The development of big data applications is an emerging trend that Opera Solutions predicts could grow significantly in 2013. "If you can prepackage the science into something that's prebuilt, you can insert it on top of existing systems and workflows, and push it into the world of the operator," Teller explained.
For instance, healthcare is one industry that could benefit from prepackaged big data apps. "The area of healthcare billing, particularly hospital billing, is fraught with errors," Teller said. "A lot of it is handwritten and happens very quickly. So hospitals miss a ton of bills that they could -- and should -- legitimately bill for."
Hospitals today often use rules-based systems for billing. For instance, if one medical procedure appears on a bill, then an associated required procedure should be listed too. But Opera Solutions suggests an alternative: a patterns-based approach that studies how patients, diagnoses, and hospitals "behave" in the billing process. "We can find -- with much greater accuracy -- things that have been potentially dropped off the bill and serve those up to humans," said Teller. "We lay this on top of their existing system. It takes us about 500 man-hours to be able to hook in and train the models, which really isn't very much when you think about how much money is at stake here."
Another benefit of a patterns-based app is that it can continue to learn without human intervention. "You don't have to stop and reprogram it -- like you have to do for a rules-based system every time the rules change," Teller pointed out.

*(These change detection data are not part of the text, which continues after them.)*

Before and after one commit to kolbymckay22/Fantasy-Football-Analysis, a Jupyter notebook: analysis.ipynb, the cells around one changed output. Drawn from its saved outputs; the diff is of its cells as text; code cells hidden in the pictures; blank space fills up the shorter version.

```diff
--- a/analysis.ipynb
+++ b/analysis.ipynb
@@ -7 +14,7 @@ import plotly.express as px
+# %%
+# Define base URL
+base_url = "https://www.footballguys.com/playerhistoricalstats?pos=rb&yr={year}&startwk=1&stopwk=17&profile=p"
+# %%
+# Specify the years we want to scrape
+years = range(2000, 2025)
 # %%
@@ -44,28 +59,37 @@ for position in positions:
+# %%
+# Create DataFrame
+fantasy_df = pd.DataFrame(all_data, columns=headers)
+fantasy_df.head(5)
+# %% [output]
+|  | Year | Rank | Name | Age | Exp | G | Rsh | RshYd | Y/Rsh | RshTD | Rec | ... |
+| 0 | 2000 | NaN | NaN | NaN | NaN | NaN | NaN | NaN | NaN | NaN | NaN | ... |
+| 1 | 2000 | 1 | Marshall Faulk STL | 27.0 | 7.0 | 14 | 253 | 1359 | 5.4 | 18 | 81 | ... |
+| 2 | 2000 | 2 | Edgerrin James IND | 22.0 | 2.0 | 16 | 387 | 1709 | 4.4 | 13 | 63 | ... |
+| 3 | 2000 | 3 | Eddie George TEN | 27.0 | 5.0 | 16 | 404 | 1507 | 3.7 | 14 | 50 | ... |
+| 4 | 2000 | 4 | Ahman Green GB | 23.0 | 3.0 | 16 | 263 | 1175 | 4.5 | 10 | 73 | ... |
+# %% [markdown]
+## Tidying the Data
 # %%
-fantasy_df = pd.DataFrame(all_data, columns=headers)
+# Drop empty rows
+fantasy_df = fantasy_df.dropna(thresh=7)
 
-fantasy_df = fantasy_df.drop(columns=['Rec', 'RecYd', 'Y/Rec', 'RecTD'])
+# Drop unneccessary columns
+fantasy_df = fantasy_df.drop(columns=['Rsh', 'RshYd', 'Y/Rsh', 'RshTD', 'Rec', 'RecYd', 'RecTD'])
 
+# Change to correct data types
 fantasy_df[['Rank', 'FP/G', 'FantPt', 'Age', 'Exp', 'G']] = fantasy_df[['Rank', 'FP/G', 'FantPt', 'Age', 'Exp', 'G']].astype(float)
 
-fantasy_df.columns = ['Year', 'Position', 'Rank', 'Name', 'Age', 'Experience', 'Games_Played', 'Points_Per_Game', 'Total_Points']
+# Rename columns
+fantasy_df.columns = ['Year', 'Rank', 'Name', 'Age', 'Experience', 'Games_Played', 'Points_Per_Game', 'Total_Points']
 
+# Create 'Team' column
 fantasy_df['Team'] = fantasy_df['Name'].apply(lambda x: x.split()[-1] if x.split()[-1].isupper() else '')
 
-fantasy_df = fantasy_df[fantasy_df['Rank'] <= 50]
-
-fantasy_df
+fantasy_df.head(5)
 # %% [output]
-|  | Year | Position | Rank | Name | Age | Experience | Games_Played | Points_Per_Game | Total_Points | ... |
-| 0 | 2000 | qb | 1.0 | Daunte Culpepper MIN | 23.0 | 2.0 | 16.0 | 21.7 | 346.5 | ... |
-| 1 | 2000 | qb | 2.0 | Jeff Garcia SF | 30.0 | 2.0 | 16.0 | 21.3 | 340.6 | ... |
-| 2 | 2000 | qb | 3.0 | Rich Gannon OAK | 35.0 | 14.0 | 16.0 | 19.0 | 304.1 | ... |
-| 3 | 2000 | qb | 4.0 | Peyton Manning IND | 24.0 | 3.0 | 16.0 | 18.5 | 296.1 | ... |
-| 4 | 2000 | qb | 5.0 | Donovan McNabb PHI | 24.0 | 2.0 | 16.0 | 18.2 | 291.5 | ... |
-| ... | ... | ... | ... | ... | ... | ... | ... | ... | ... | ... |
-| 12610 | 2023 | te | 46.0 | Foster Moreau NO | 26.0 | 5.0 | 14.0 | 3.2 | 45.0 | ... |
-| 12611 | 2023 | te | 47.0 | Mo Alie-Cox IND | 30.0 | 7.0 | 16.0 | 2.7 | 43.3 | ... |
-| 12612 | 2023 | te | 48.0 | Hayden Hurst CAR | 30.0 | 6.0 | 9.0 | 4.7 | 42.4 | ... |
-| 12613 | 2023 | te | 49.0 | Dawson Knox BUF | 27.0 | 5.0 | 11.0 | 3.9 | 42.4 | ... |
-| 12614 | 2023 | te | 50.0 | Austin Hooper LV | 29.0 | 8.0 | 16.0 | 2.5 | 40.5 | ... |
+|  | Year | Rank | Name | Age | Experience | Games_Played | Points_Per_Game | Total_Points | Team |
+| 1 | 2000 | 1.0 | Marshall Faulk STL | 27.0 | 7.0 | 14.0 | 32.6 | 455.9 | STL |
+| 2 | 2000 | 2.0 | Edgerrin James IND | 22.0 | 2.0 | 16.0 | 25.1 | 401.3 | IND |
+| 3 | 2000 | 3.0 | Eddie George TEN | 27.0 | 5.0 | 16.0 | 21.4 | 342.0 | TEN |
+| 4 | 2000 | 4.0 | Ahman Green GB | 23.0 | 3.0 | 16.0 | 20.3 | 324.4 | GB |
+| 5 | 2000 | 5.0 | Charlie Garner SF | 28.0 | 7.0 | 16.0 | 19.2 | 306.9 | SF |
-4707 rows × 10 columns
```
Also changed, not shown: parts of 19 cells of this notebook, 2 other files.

Another emerging trend to watch: The linking of a company's valuation with its big data stockpile. "I think there's going to be (more) people who help investors value companies on the basis of big data equity," said Teller. She predicts that a new "science and art" of valuing a company based on the data it has, the data it can attract, and what it can do with that data is going to come to the forefront. "And it's going to be as important as brand equity."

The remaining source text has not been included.